Action item >>
When a line in the data below includes "Before", count it; then give only the total.

Task data >>
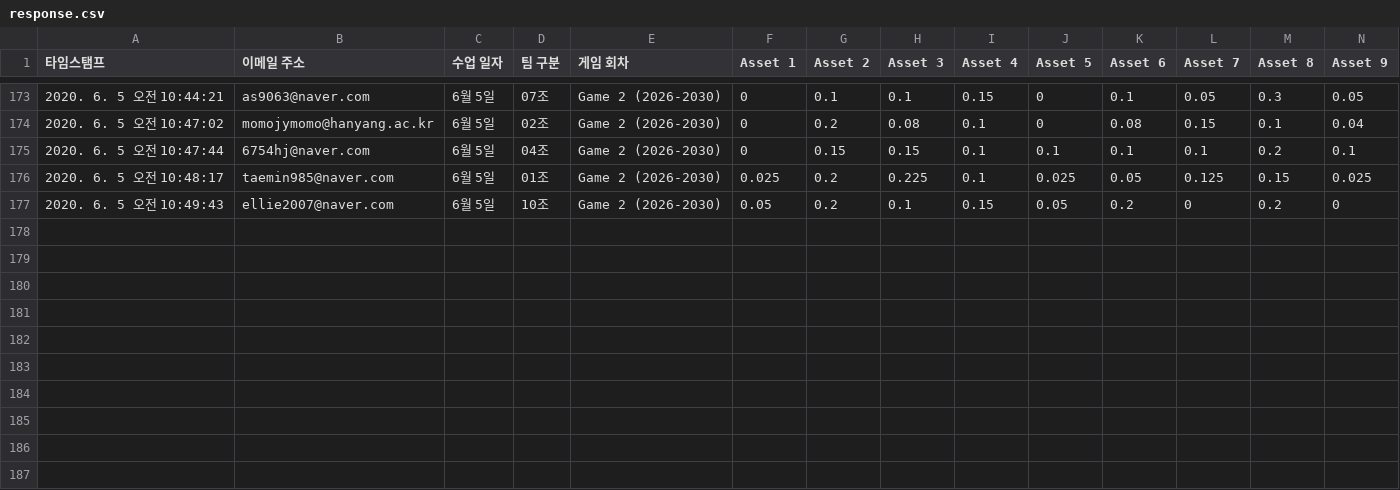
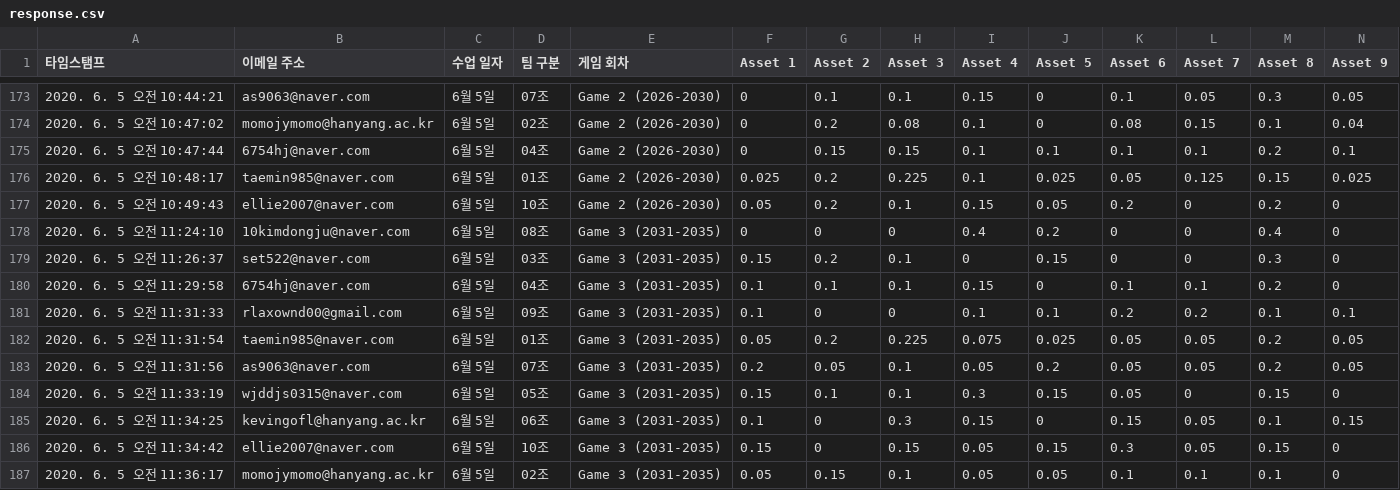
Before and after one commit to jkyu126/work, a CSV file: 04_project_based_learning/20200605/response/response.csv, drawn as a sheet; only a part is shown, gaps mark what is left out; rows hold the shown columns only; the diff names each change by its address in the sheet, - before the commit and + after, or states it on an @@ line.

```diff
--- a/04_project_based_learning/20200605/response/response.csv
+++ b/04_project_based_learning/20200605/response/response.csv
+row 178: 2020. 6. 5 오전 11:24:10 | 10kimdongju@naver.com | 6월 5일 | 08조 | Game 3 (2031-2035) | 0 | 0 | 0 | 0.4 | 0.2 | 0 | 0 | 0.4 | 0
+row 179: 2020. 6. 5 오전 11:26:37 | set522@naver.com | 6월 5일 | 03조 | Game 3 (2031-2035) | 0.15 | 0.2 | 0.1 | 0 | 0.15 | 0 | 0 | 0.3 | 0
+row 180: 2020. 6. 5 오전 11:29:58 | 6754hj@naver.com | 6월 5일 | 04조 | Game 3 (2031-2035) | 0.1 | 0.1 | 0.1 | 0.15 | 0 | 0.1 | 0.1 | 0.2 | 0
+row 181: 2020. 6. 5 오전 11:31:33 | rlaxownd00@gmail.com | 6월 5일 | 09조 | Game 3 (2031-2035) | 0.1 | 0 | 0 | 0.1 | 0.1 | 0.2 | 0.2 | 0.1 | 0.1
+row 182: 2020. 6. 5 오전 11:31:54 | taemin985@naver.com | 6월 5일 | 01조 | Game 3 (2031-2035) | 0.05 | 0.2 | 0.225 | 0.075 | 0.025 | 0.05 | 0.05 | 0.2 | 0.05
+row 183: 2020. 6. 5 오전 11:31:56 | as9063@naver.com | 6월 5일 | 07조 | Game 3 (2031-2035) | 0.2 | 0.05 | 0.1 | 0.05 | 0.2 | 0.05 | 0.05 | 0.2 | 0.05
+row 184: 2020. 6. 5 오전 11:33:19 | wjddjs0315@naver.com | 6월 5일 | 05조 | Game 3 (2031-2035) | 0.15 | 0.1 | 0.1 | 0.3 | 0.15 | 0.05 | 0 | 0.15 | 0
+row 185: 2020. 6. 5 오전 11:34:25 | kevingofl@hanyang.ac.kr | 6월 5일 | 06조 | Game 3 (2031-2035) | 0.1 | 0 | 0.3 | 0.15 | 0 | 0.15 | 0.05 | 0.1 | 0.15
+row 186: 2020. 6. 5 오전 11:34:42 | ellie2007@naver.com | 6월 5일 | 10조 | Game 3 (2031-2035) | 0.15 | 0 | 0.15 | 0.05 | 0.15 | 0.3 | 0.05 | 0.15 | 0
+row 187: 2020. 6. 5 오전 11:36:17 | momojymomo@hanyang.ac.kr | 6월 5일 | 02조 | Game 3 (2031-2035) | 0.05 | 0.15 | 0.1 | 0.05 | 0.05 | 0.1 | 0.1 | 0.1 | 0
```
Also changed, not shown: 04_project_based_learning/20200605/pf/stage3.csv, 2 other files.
--
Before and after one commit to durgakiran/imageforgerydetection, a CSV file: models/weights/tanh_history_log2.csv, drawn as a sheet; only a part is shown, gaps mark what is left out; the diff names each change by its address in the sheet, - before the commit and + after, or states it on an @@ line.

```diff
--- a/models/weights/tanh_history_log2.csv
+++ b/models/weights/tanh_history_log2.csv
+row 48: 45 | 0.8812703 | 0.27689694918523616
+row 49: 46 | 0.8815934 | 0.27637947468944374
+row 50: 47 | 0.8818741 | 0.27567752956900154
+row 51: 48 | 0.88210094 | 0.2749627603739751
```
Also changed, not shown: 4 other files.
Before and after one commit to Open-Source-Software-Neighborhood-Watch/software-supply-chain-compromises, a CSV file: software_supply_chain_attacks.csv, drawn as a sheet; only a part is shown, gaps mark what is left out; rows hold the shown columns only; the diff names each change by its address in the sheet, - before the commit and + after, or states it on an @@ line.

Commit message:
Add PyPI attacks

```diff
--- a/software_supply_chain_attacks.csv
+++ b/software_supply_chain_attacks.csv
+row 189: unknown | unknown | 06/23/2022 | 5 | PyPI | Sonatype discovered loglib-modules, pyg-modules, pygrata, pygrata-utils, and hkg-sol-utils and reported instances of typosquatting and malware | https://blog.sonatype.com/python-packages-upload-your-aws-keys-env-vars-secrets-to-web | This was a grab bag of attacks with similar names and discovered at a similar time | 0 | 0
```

Task answer >>
3